19 September 2023

Dame Caroline Dinenage, Chair of the Culture, Media and Sport Committee has written to the BBC, Channel 4, GBNews and TikTok following the widespread allegations about comedian and actor Russell Brand. 

The letter to TikTok’s Director of Government Relations, Dr Theo Bertram, asks for confirmation on whether Mr Brand is still able to monetise his TikTok posts, including those related to the allegations against him, and what procedures are in place to ensure creators cannot undermine the welfare of victims.  

Correspondence with Channel 4 Chief Executive, Alex Mahon, requests further details about C4, and the production company Banijay UK’s, investigations into the allegations against Mr Brand, including timescales and asks for regular progress updates. 
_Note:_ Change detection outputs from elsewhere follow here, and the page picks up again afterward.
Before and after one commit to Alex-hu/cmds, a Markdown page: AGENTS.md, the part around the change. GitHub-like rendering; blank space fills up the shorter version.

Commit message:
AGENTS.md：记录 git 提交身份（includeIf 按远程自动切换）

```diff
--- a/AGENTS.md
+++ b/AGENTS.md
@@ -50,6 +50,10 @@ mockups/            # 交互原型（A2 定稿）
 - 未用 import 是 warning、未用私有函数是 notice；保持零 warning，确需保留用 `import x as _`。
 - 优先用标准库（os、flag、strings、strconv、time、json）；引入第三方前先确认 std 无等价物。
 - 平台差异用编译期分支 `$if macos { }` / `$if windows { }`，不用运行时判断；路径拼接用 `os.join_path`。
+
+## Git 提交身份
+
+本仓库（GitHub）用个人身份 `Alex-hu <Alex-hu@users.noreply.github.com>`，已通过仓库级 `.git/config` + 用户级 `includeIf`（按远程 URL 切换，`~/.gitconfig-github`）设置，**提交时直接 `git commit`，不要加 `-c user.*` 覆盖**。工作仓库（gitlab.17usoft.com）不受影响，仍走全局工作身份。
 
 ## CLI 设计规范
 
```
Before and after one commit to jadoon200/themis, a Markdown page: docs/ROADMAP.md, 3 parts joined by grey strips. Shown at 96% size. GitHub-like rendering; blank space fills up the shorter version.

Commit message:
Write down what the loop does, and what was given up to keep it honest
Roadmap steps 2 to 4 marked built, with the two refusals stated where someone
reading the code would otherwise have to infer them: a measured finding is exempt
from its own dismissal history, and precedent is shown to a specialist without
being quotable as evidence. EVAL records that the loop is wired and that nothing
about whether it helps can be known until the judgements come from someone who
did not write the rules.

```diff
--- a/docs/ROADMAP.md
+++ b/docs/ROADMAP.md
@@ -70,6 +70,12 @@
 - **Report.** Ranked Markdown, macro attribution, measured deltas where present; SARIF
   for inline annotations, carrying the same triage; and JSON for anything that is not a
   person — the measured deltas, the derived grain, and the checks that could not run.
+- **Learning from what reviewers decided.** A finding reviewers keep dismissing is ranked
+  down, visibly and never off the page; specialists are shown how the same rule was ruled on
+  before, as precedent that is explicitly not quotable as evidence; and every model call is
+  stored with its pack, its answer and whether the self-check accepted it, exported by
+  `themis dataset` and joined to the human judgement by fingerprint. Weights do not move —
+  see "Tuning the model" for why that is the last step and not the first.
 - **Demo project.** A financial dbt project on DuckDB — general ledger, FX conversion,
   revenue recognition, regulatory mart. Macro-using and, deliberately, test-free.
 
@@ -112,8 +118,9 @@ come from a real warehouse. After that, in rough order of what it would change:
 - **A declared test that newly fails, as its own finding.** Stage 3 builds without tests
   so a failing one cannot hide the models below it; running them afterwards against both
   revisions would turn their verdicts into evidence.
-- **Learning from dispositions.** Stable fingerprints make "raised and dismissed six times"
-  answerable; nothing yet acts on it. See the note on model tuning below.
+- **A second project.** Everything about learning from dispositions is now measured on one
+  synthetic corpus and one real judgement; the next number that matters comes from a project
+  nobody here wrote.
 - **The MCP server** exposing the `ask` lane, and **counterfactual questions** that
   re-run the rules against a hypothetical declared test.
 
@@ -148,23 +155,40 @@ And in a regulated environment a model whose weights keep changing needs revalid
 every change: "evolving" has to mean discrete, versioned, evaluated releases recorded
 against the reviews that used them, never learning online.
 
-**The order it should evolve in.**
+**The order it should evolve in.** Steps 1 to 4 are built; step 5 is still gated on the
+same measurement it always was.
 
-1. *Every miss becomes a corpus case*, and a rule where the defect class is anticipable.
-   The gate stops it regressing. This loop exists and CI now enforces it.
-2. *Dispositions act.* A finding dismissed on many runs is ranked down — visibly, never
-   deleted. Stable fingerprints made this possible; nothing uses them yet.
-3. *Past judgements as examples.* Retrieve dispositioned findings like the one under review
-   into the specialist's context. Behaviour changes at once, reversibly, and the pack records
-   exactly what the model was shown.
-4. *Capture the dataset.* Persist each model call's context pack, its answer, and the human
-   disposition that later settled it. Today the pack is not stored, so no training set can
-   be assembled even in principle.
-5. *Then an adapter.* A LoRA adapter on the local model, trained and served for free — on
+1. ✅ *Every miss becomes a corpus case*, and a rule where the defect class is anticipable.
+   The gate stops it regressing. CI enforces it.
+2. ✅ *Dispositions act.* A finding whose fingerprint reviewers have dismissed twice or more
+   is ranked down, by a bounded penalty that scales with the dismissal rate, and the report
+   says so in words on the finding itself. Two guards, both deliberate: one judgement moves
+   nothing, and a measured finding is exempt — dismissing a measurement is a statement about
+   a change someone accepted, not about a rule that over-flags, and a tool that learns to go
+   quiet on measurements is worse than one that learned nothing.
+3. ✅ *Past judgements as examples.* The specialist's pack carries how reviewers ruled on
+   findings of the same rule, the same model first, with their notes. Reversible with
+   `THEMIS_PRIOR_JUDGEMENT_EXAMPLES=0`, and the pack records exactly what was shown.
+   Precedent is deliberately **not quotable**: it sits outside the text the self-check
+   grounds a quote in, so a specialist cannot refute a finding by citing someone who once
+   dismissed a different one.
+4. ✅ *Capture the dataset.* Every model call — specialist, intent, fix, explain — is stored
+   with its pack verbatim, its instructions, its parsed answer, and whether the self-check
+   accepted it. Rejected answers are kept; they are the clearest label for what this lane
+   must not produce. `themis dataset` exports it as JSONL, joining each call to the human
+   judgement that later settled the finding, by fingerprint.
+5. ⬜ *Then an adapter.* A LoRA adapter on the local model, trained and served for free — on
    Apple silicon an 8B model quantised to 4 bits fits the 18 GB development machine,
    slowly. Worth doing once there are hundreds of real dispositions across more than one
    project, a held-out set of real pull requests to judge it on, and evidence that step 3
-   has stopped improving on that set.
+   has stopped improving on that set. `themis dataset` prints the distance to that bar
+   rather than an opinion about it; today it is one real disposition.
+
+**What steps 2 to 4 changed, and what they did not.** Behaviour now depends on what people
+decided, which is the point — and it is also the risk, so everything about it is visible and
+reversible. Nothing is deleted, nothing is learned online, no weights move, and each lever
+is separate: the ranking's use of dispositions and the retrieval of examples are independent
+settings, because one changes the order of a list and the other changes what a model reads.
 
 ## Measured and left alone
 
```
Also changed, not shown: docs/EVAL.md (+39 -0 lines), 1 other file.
The letter to BBC Director General, Tim Davie, asks for a timescale of the internal investigations and to keep the Committee updated on its progress.  

The letter to Angelos Frangopoulos, Chief Executive Officer of GBNews, requests details about discussions with the broadcasters' presenters on their responsibilities relating to impartiality and professionalism when fronting news coverage, and any further decision-making. The Committee are also seeking information about the broadcaster’s response to allegations against Dan Wootton, following its previous correspondence with the Sun.

Chair's comment

Culture, Media and Sport Committee Chair, Dame Caroline Dinenage, said:

“This weekend we have seen some very serious and disturbing accusations about Russell Brand’s behaviour and we understand that the police are now looking into some of these allegations. As a first step, our committee has decided that we will today write to media outlets, including the BBC and Channel 4, to understand the actions they are taking as we consider some of the issues around these allegations.  

The allegations have been widely described by reporters in the press and on social media as an ‘open secret’ and quite often these secrets are shared between friends and colleagues just to keep each other safe. But my concern is when people in power are aware of rumours or stories yet don’t act, then a culture is allowed to permeate.”  

Further information

Image: Elspeth Keep/Parliament